In addition, removing these dams will encourage a more diverse and resilient river environment that flushes nutrients, pollutants and sediment, and supports thriving fish and freshwater mussel populations.

These dam removals would be the first of their kind in the state of West Virginia, according to the West Virginia Department of Environmental Protection. Clarksburg will set a strong precedent for the future health of rivers in the state.

The right people have partnered with Clarksburg Water Board to ensure the success of this effort, including the U.S. Fish and Wildlife Service, U.S. Department of Agriculture-Natural Resources Conservation Service, West Virginia Division of Natural Resources and Canaan Valley Institute.

The U.S. Fish and Wildlife Service has vast experience in restoring rivers across the Northeast. Working closely with a diverse group of partners, we have improved water quality, reduced the effects of flooding and losses to property, and enhanced rivers for fish and other wildlife by removing more than 200 barriers to fish passage in the Northeast since 2009.

According to the peer-reviewed report, “Conserving America’s Fisheries: An Assessment of Economic Contributions from Fisheries and Aquatic Resource Conservation,” each mile of restored stream or river generates nearly $543,000 in direct and indirect benefit to local and regional economies once the river is in full productivity.

For the nearly 40 miles of habitat opened on the West Fork, we expect increased visitation and use of hotels and restaurants, bait purchases, increased property values and improved water quality to benefit the local economy.

We have secured funding from the Service’s National Fish Passage Program to remove the first two dams and are seeking additional support for removing the third dam and modifying the fourth dam. We expect to complete all projects by fall 2016.

In recognition of the historical value of these dams to the community, we welcome discussion on ways to honor and pay tribute to the dams through interpretation or other means. We also encourage public input as we create fisherman and boater accesses at the restored dam sites.

The West Fork River watershed provides some of the most beautiful scenery in this region and is a valuable natural resource. We support and encourage recreational uses such as fishing, boating, hiking and wildlife observation.

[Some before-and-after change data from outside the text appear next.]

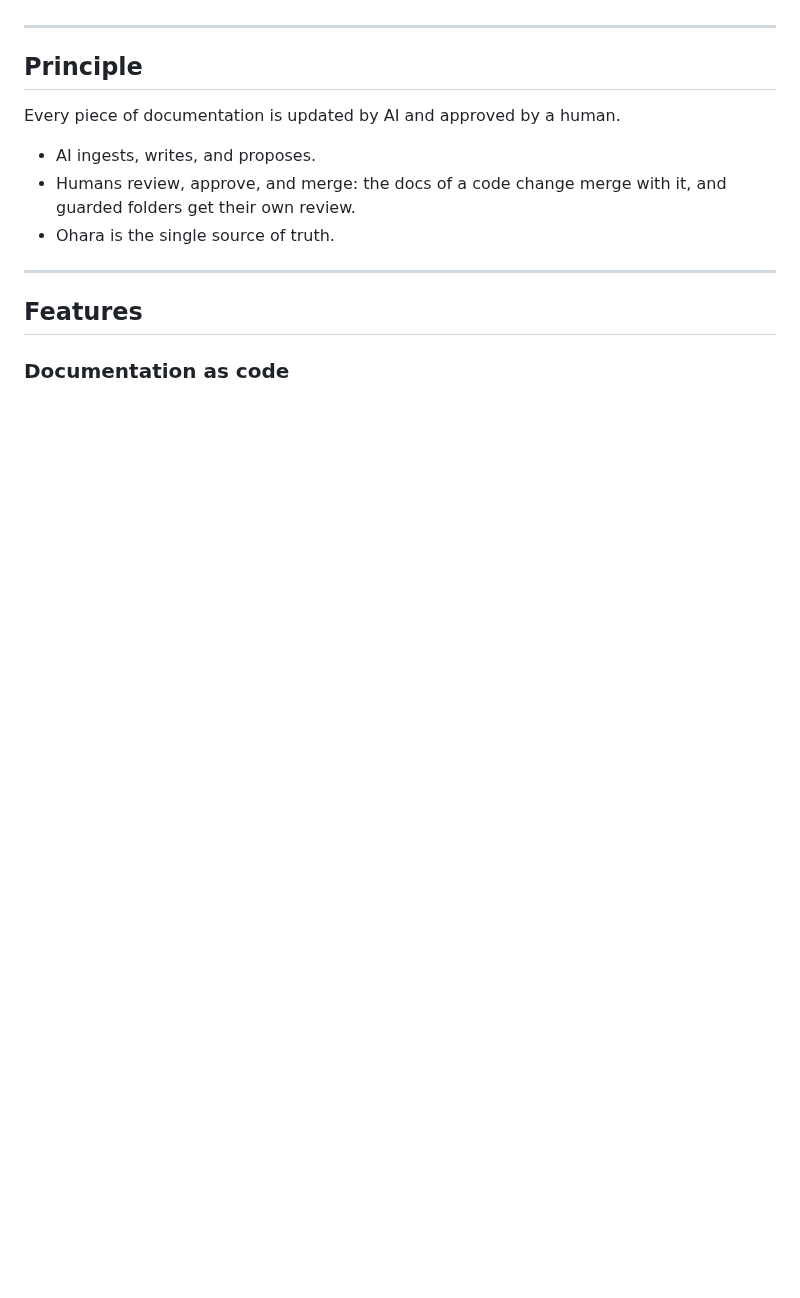
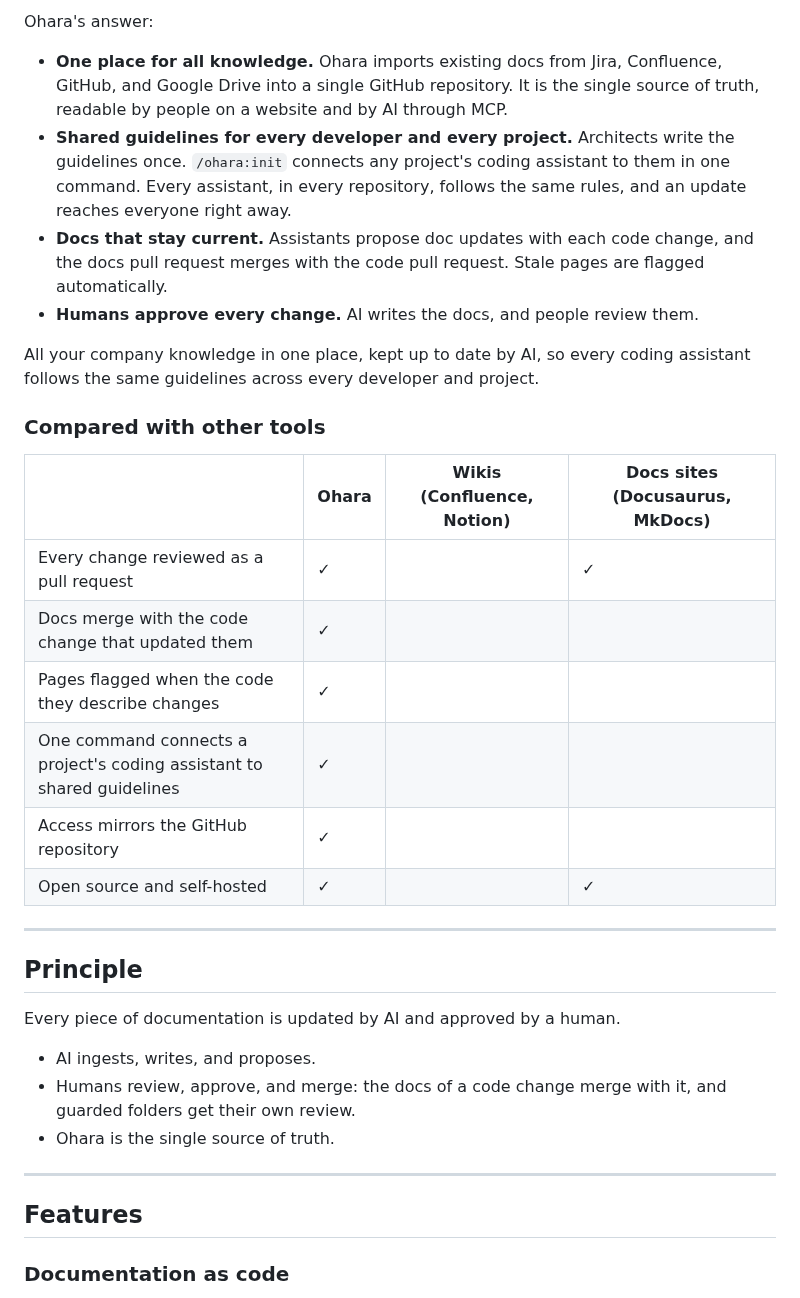
Before and after one commit to ntrossat/ohara, a Markdown page: README.md, the part around one of its changes. Rendered like a GitHub page; blank space fills up the shorter version.

```diff
--- a/README.md
+++ b/README.md
@@ -6,3 +19,22 @@ Ohara is an open-source documentation manager: one central place for all enterpr
+Ohara's answer:
+
+- **One place for all knowledge.** Ohara imports existing docs from Jira, Confluence, GitHub, and Google Drive into a single GitHub repository. It is the single source of truth, readable by people on a website and by AI through MCP.
+- **Shared guidelines for every developer and every project.** Architects write the guidelines once. `/ohara:init` connects any project's coding assistant to them in one command. Every assistant, in every repository, follows the same rules, and an update reaches everyone right away.
+- **Docs that stay current.** Assistants propose doc updates with each code change, and the docs pull request merges with the code pull request. Stale pages are flagged automatically.
+- **Humans approve every change.** AI writes the docs, and people review them.
+
+All your company knowledge in one place, kept up to date by AI, so every coding assistant follows the same guidelines across every developer and project.
+
+### Compared with other tools
+
+| | Ohara | Wikis (Confluence, Notion) | Docs sites (Docusaurus, MkDocs) |
+|---|---|---|---|
+| Every change reviewed as a pull request | ✓ | | ✓ |
+| Docs merge with the code change that updated them | ✓ | | |
+| Pages flagged when the code they describe changes | ✓ | | |
+| One command connects a project's coding assistant to shared guidelines | ✓ | | |
+| Access mirrors the GitHub repository | ✓ | | |
+| Open source and self-hosted | ✓ | | ✓ |
 
 ---
 
```
Also changed, not shown: other parts of README.md (+16 -2 lines), CLAUDE.md (+1 -1 lines), .github/screenshot.jpg (added), 1 other file.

When the water flow is restored, the natural improvements to the river and watershed will only enhance the outdoor recreational opportunities and provide an economic boost for eco-tourism.

We believe this is a win-win solution for the local economy and our conservation mission.